Hey Boyd - have you watched the other lessons on this song? This is lesson 4. Lesson 1 called "Teaching The Song" shows the chords very clearly, including chord diagrams in the notation.
Hope this help,
Such a great lesson - especially the stuff about overtones. I've never really been clear when peope talk about certain guitars having more or less 'harmonic content' and 'complexity'. I think I understand it better now. Trying to pick out the overtones on various guitars reveals that some come through more than others....cool!
I still need to practice hearing them clearly though.
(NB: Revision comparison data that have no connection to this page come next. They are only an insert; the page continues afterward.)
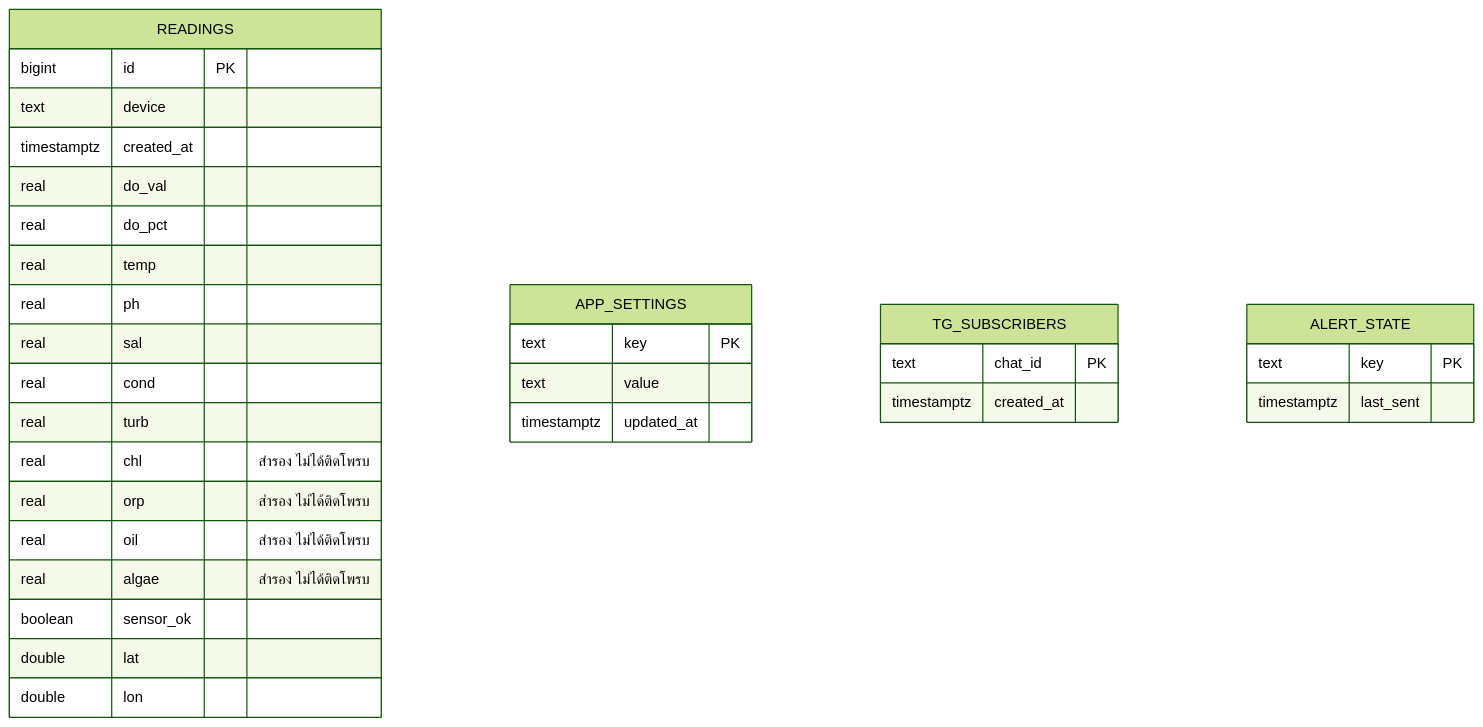
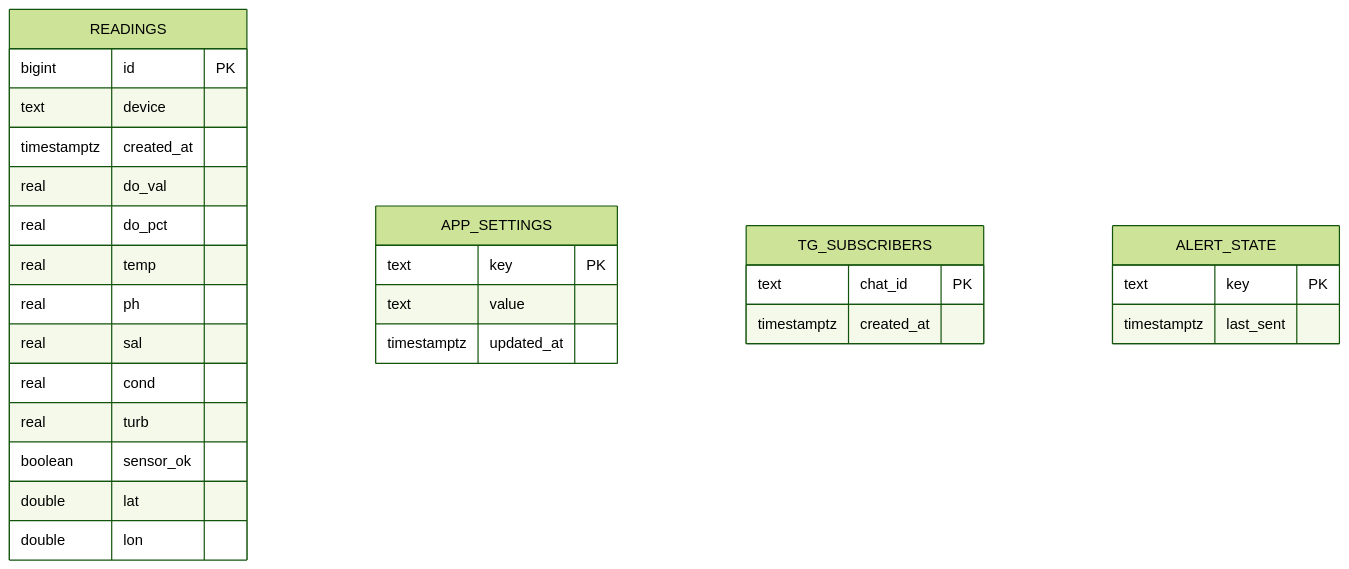
The third of 10 diagrams in 5-extensions/07-thesis-chapters.md (MERMAX04/Real-time-Marine-Water-Quality-Monitoring-Buoy-System), drawn with Mermaid (forest theme) before and after one commit. The commit also changed other lines of this file and 8 other files, not shown here.

First line of the commit message:
Schema + docs: chl/orp/oil/algae columns dropped from Supabase

````diff
--- a/5-extensions/07-thesis-chapters.md
+++ b/5-extensions/07-thesis-chapters.md
@@ -52,35 +52,31 @@
 ```mermaid
 erDiagram
   READINGS {
     bigint id PK
     text device
     timestamptz created_at
     real do_val
     real do_pct
     real temp
     real ph
     real sal
     real cond
     real turb
-    real chl "สำรอง ไม่ได้ติดโพรบ"
-    real orp "สำรอง ไม่ได้ติดโพรบ"
-    real oil "สำรอง ไม่ได้ติดโพรบ"
-    real algae "สำรอง ไม่ได้ติดโพรบ"
     boolean sensor_ok
     double lat
     double lon
   }
   APP_SETTINGS {
     text key PK
     text value
     timestamptz updated_at
   }
   TG_SUBSCRIBERS {
     text chat_id PK
     timestamptz created_at
   }
   ALERT_STATE {
     text key PK
     timestamptz last_sent
   }
 ```
````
I think it might be a little like wine tasting...and first you don't know how people are picking out all these different flavours .... vanilla, blackcurrent, oak etc. It just tastes like wine that you either like or don't - then you practice and you start to be able to pick them out.
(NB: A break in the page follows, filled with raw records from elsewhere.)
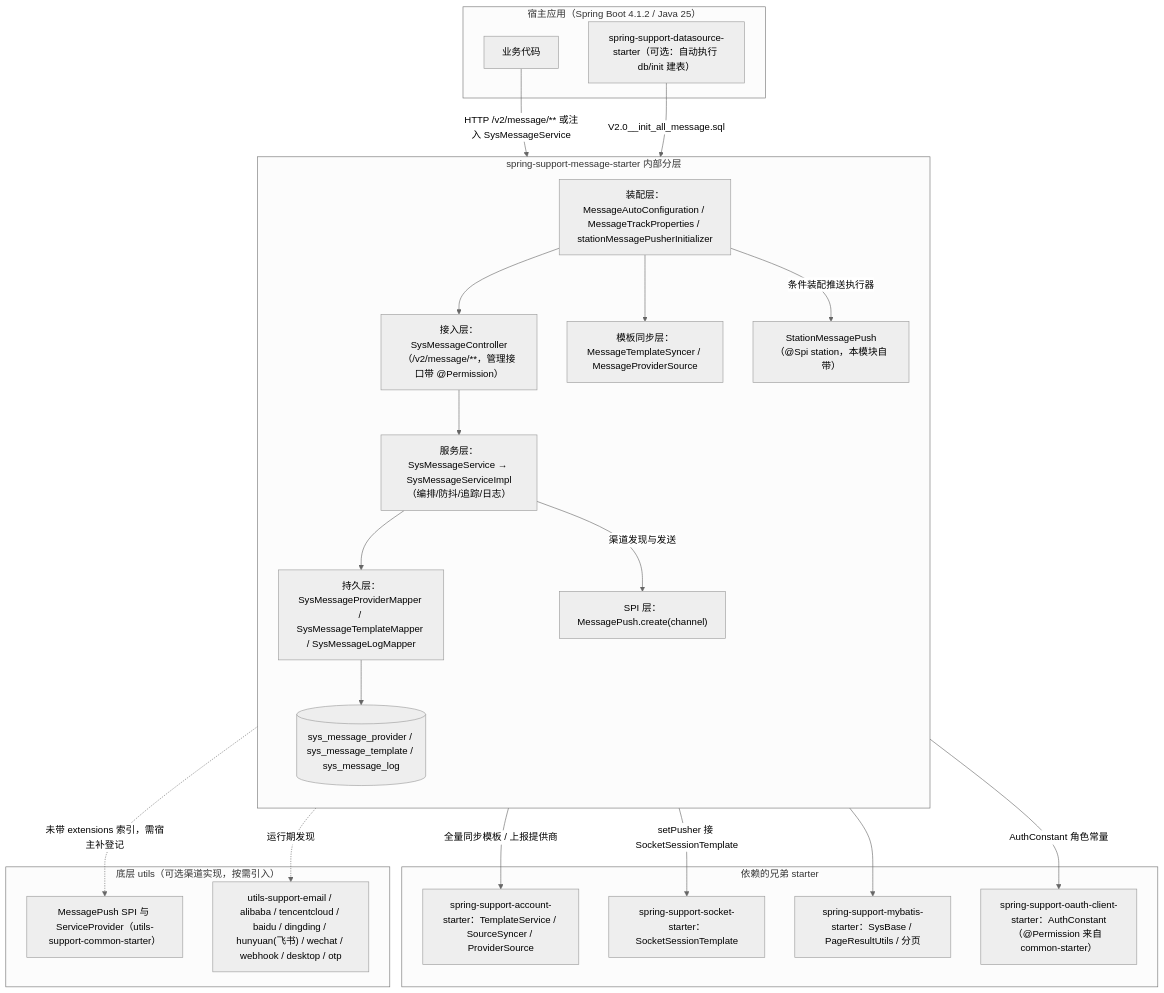
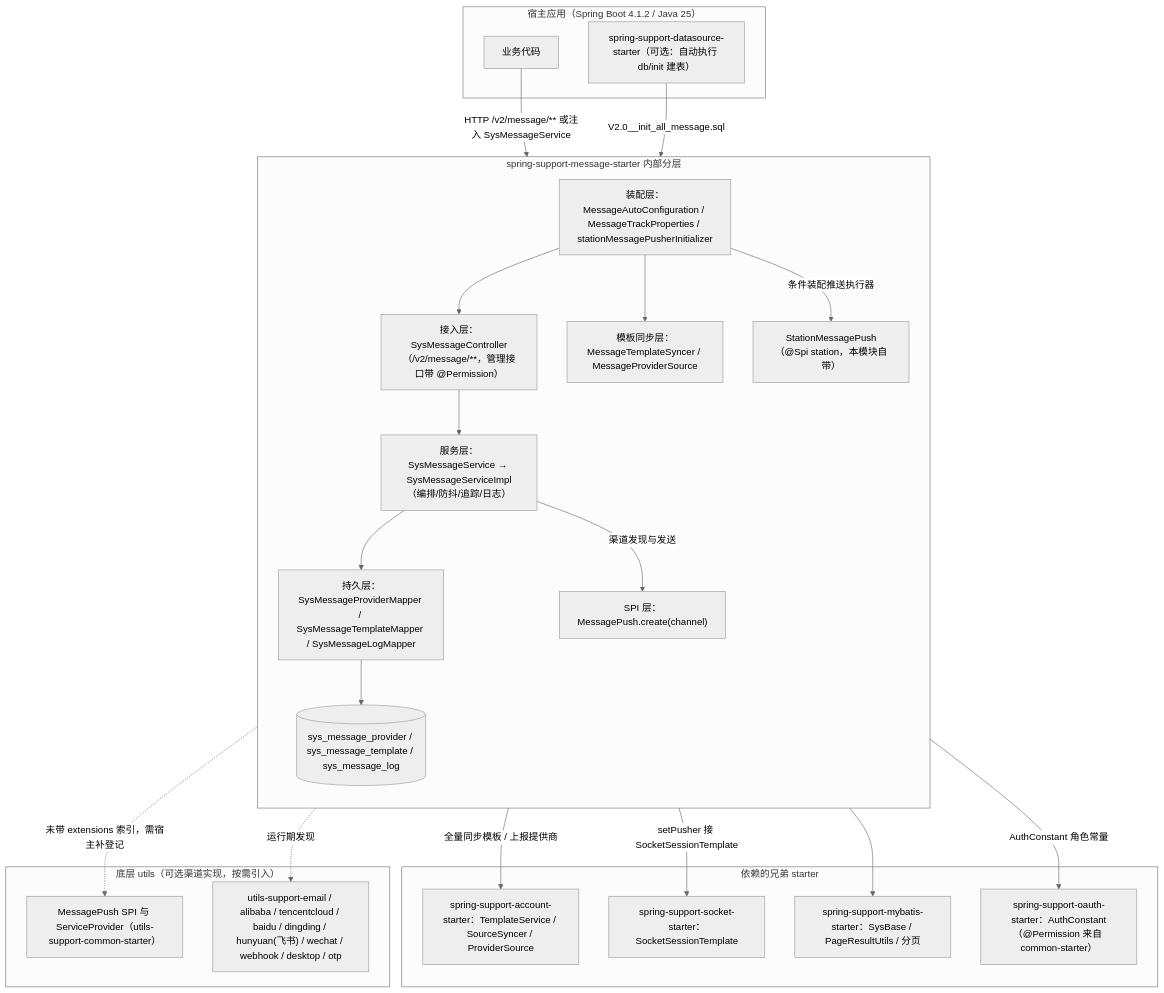
The first of 2 diagrams in spring-support-message-starter/README.md (CHTK001/spring-support-parent-starter), drawn with Mermaid (neutral theme) before and after one commit. The commit also changed 246 other files, not shown here.

````diff
--- a/spring-support-message-starter/README.md
+++ b/spring-support-message-starter/README.md
@@ -10,47 +10,47 @@
 ```mermaid
 flowchart TB
     subgraph HOST["宿主应用（Spring Boot 4.1.2 / Java 25）"]
         APP["业务代码"]
         DS["spring-support-datasource-starter（可选：自动执行 db/init 建表）"]
     end
 
     subgraph MSG["spring-support-message-starter 内部分层"]
         direction TB
         CFG["装配层：MessageAutoConfiguration / MessageTrackProperties / stationMessagePusherInitializer"]
         CTRL["接入层：SysMessageController（/v2/message/**，管理接口带 @Permission）"]
         SVC["服务层：SysMessageService → SysMessageServiceImpl（编排/防抖/追踪/日志）"]
         TPL["模板同步层：MessageTemplateSyncer / MessageProviderSource"]
         DAL["持久层：SysMessageProviderMapper / SysMessageTemplateMapper / SysMessageLogMapper"]
         TBL[("sys_message_provider / sys_message_template / sys_message_log")]
         SPI["SPI 层：MessagePush.create(channel)"]
         STA["StationMessagePush（@Spi station，本模块自带）"]
     end
 
     subgraph SIB["依赖的兄弟 starter"]
         ACC["spring-support-account-starter：TemplateService / SourceSyncer / ProviderSource"]
         SOCK["spring-support-socket-starter：SocketSessionTemplate"]
         MB["spring-support-mybatis-starter：SysBase / PageResultUtils / 分页"]
-        OAC["spring-support-oauth-client-starter：AuthConstant（@Permission 来自 common-starter）"]
+        OAC["spring-support-oauth-starter：AuthConstant（@Permission 来自 common-starter）"]
     end
 
     subgraph UT["底层 utils（可选渠道实现，按需引入）"]
         MPU["MessagePush SPI 与 ServiceProvider（utils-support-common-starter）"]
         CH["utils-support-email / alibaba / tencentcloud / baidu / dingding / hunyuan(飞书) / wechat / webhook / desktop / otp"]
     end
 
     APP -->|"HTTP /v2/message/** 或注入 SysMessageService"| CTRL
     CFG --> CTRL
     CFG --> TPL
     CFG -->|"条件装配推送执行器"| STA
     CTRL --> SVC
     SVC --> DAL
     DAL --> TBL
     SVC -->|"渠道发现与发送"| SPI
     SPI -.->|"运行期发现"| CH
     STA -.->|"未带 extensions 索引，需宿主补登记"| MPU
     TPL -->|"全量同步模板 / 上报提供商"| ACC
     STA -->|"setPusher 接 SocketSessionTemplate"| SOCK
     DS -->|"V2.0__init_all_message.sql"| TBL
     CFG --> MB
     CTRL -->|"AuthConstant 角色常量"| OAC
 ```
````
Thanks for going into this in-depth!
Makes perfect sense. Thanks very much for taking the time to answer the question!
Here you go!
Great, thanks for sending the video! Yes, I do wind up changing the angle of the pick as I play across the strings. It's purely an ergonomic thing, but as I get to the lower strings (5th and 6th) my pick angle in towards the guitar flips so that a rest stroke could come on an upstroke. I'm not actually playing rest strokes, but it is the same concept of driving in toward the top. The rotation of the pick on the imaginary axis from the point through the back of the pick stays consistent however.
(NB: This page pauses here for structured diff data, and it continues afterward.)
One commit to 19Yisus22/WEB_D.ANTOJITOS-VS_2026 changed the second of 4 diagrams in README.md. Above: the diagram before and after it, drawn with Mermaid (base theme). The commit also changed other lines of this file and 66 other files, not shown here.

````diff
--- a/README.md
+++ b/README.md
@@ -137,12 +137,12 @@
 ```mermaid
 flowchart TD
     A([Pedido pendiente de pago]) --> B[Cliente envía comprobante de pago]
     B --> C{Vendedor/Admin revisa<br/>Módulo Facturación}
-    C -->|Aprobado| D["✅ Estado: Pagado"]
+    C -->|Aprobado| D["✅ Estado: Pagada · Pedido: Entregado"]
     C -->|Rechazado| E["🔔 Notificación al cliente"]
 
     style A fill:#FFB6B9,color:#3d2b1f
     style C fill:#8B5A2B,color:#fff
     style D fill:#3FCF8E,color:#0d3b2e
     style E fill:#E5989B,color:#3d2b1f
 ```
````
So, to be clear, the flip doesn't happen because I am playing in a certain direction per se; it happens because I physically wind up on the lower strings and the ergonomics change.
Thanks for asking this question because I never realized that I do this!
This is such a great lesson. I come back and watch it regularly!
A quick question - when it comes to angling the pick around the string you talk about doing that with a downward angle...do you ever angle it upwards...so in other words making your upstrokes play into the guitar as opposed to your downstrokes? As I play around with this downward slanting I find it makes certain things more "sticky" to play for want of a better phrase. Example - the first bar of Gold Rush B section where it's descending two notes per string down the pentatonic scale.
I know a lot of rock players are into the two way pick slanting thing but would love to know what you think about that...electric guitars players have more help when it comes to tone generation, obviously.
Hey Lewis, thanks for the question. I think I understand what you're talking about, but just to be sure, can you show me on a video?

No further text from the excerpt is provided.